- **Given records**
►
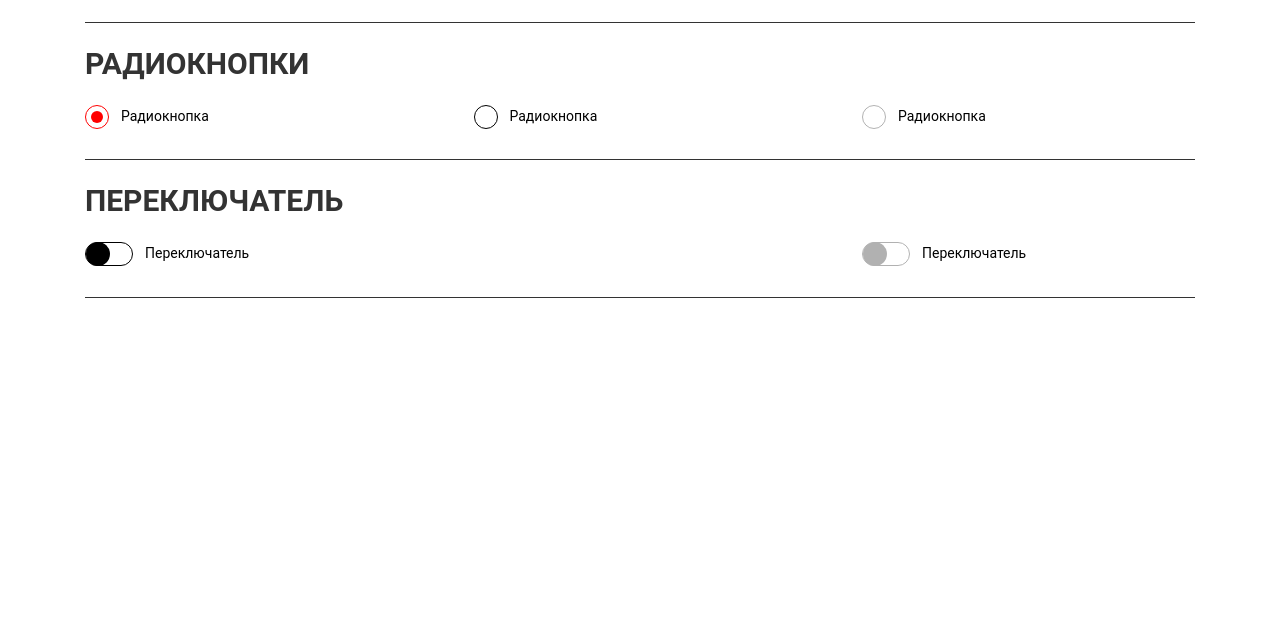
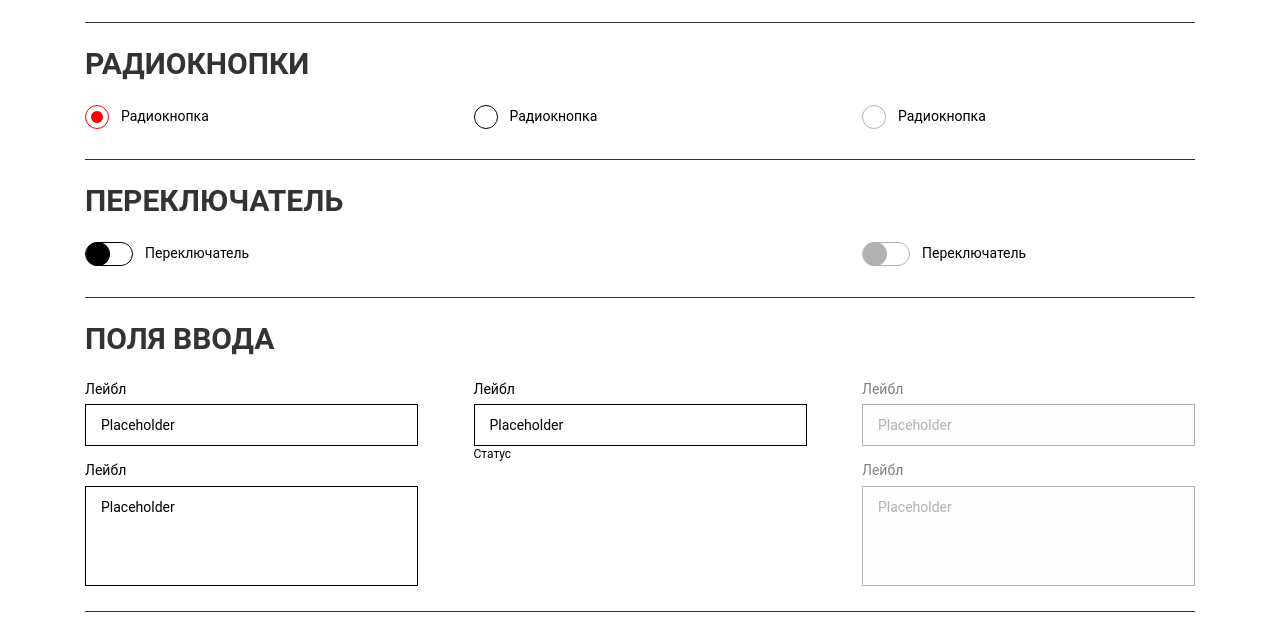
Before and after one commit to EkaterinaKochneva/project-template, a website: page src/pages/ui-kit/index.html in a window 1280 px wide. Shown: the part 766-1390 px from the top of the page. Before the commit the page ends 1114 px from the top, so only its background shows below. Drawn offline with nearby package versions, Linux system fonts and the light colour scheme; files that its build step writes are made by us from their sources.

Commit message:
feat: add input ui

```diff
--- a/src/pages/ui-kit/index.html
+++ b/src/pages/ui-kit/index.html
@@ -167,6 +167,50 @@
               </div>
             </div>
 
+            <div class="ui-kit__section">
+              <div class="ui-kit__subtitle">
+                Поля ввода
+              </div>
+              <div class="ui-kit__block">
+                <div class="ui-kit__row">
+                  <div class="ui-kit__col">
+                    <label class="input">
+                      <input class="input__native" type="text" placeholder="Placeholder">
+                      <span class="input__lable">Лейбл</span>
+                    </label>
+                  </div>
+
+                  <div class="ui-kit__col">
+                    <label class="input">
+                      <input class="input__native" type="text" placeholder="Placeholder">
+                      <span class="input__lable">Лейбл</span>
+                      <div class="input__status">Статус</div>
+                    </label>
+                  </div>
+                  <div class="ui-kit__col">
+                    <label class="input">
+                      <input class="input__native" type="text" placeholder="Placeholder" disabled>
+                      <span class="input__lable">Лейбл</span>
+                    </label>
+                  </div>
+                </div>
+                <div class="ui-kit__row">
+                  <div class="ui-kit__col">
+                    <label class="input">
+                      <textarea class="input__native" type="text" placeholder="Placeholder"></textarea>
+                      <span class="input__lable">Лейбл</span>
+                    </label>
+                  </div>
+                  <div class="ui-kit__col">
+                    <label class="input">
+                      <textarea class="input__native" type="text" placeholder="Placeholder" disabled></textarea>
+                      <span class="input__lable">Лейбл</span>
+                    </label>
+                  </div>
+                </div>
+              </div>
+            </div>
+
           </div>
         </div>
 
--- a/src/styles/main.scss
+++ b/src/styles/main.scss
@@ -9,6 +9,7 @@
 @import "../ui/checkbox/";
 @import "../ui/radio/";
 @import "../ui/switch/";
+@import "../ui/input/";
 
 
 //Подключение компонентов
--- /dev/null
+++ b/src/ui/input/index.scss
@@ -0,0 +1,50 @@
+@import 'src/styles/global/vars';
+.input {
+  position: relative;
+  display: flex;
+  flex-direction: column-reverse;
+
+  &__native {
+    width: 100%;
+    border: 1px solid $main-text-color;
+    font-size: 14px;
+    padding: 12px 15px;
+
+    &::placeholder{
+        color: $main-text-color;
+    }
+
+    &:focus{
+        outline: none;
+        border-color: $main-accent-color;
+    }
+
+    &:disabled {
+      opacity: 0.3;
+
+      & + .input__lable {
+        opacity: 0.5;
+      }
+    }
+  }
+
+  &__lable {
+    display: block;
+    font-size: 14px;
+    margin-bottom: 5px;
+  }
+
+  &__status {
+    font-size: 12px;
+    position: absolute;
+    top: 100%;
+    left: 0;
+  }
+
+  textarea{
+    display: block;
+    resize: none;
+    height: 100px;
+
+  }
+}
```
Also changed, not shown: src/ui/input/index.html (added, +9 -0 lines).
◄
- **What needs to be done**
In the listing above, find each line where "main" occurs and copy it.

- **Response to the task**
--- a/src/styles/main.scss
+++ b/src/styles/main.scss
+    border: 1px solid $main-text-color;
+        color: $main-text-color;
+        border-color: $main-accent-color;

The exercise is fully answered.